As Credit Card Spending Rises, So Does Consumer Confidence
According to figures released by the Federal Reserve, credit debt increased in May, a sign that consumer confidence and credit card spending may continue to rise. In May, overall American credit soared to $19.6 billion, a huge leap from April’s $10.9 billion.
The 8.3 percent gain in credit debt was the most significant since a 9 percent monthly increase in May 2012. Perhaps most importantly, the national amount of revolving credit is building. Revolving credit – namely acquired through credit card use – has been slow to make gains since the recession. In May, though, revolving credit rose to $856.5 billion, up from $849.9 billion in April, a 9.3 percent annualized increase.
After years of slow growth in credit spending, May’s improvements have given a new sense of optimism to both economists and consumers alike. Consumers are becoming less afraid to run up balances on credit cards, probably due to increased job security – May also saw a revised 195,000 new jobs added to the economy, which is likely a contributor to higher credit spending.
The Conference Board’s Consumer Confidence Index is on the rise, too. The index reported consumer confidence reached 81.4 in June, up from 73.4 in May, pointing to more widespread shopping and a willingness to take on debt.
With such a large increase in credit card spending in combination with improving confidence levels, many small businesses may be hoping to expand.

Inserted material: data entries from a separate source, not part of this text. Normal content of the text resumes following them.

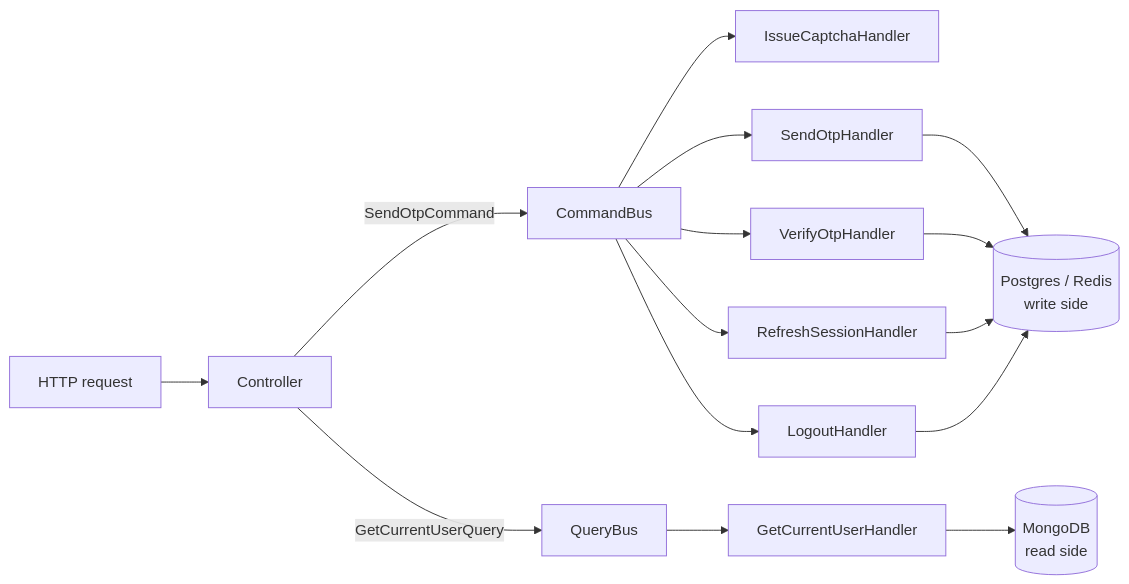
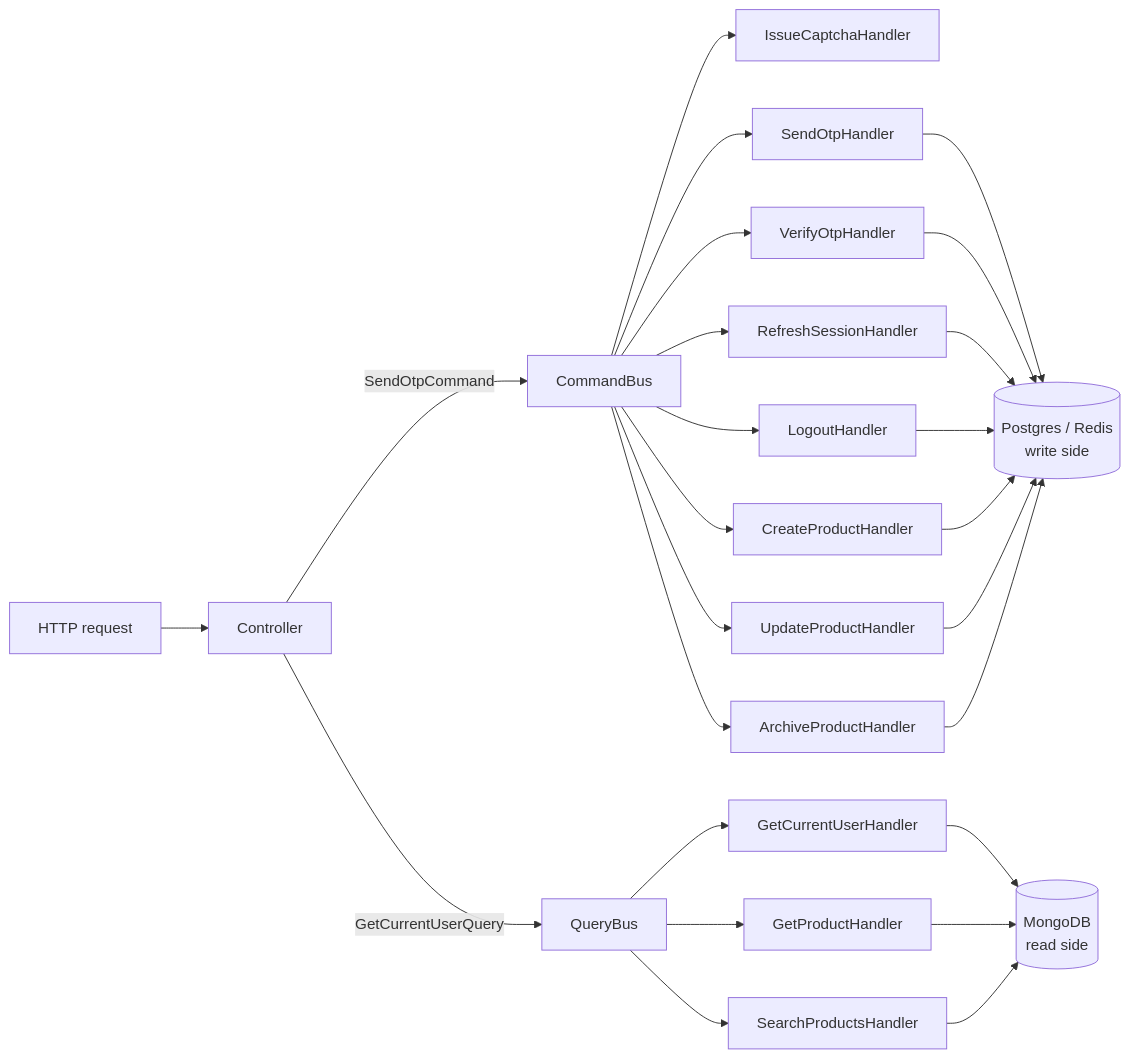
One commit to bhavaysavaliya/Lailo changed the third of 16 diagrams in docs/ARCHITECTURE.md. Above: the diagram before and after it, drawn with Mermaid. The commit also changed other lines of this file and 89 other files, not shown here.

````diff
--- a/docs/ARCHITECTURE.md
+++ b/docs/ARCHITECTURE.md
@@ -98,14 +104,19 @@
 ```mermaid
 flowchart LR
     req["HTTP request"] --> c["Controller"]
     c -- "SendOtpCommand" --> cb["CommandBus"]
     c -- "GetCurrentUserQuery" --> qb["QueryBus"]
     cb --> h1["IssueCaptchaHandler"]
     cb --> h2["SendOtpHandler"]
     cb --> h3["VerifyOtpHandler"]
     cb --> h4["RefreshSessionHandler"]
     cb --> h5["LogoutHandler"]
+    cb --> h6["CreateProductHandler"]
+    cb --> h7["UpdateProductHandler"]
+    cb --> h8["ArchiveProductHandler"]
     qb --> q1["GetCurrentUserHandler"]
-    h2 & h3 & h4 & h5 --> w[("Postgres / Redis<br/>write side")]
-    q1 --> r[("MongoDB<br/>read side")]
+    qb --> q2["GetProductHandler"]
+    qb --> q3["SearchProductsHandler"]
+    h2 & h3 & h4 & h5 & h6 & h7 & h8 --> w[("Postgres / Redis<br/>write side")]
+    q1 & q2 & q3 --> r[("MongoDB<br/>read side")]
 ```
````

As the market improves and more Americans feel secure in their jobs, spending will likely continue to increase.
If a small business owner wants to tap into the credit market, they can come to National Funding for their business credit card processing needs. National Funding can provide guidance to individuals on getting a small business loan and can give a small business owner an extra financial boost.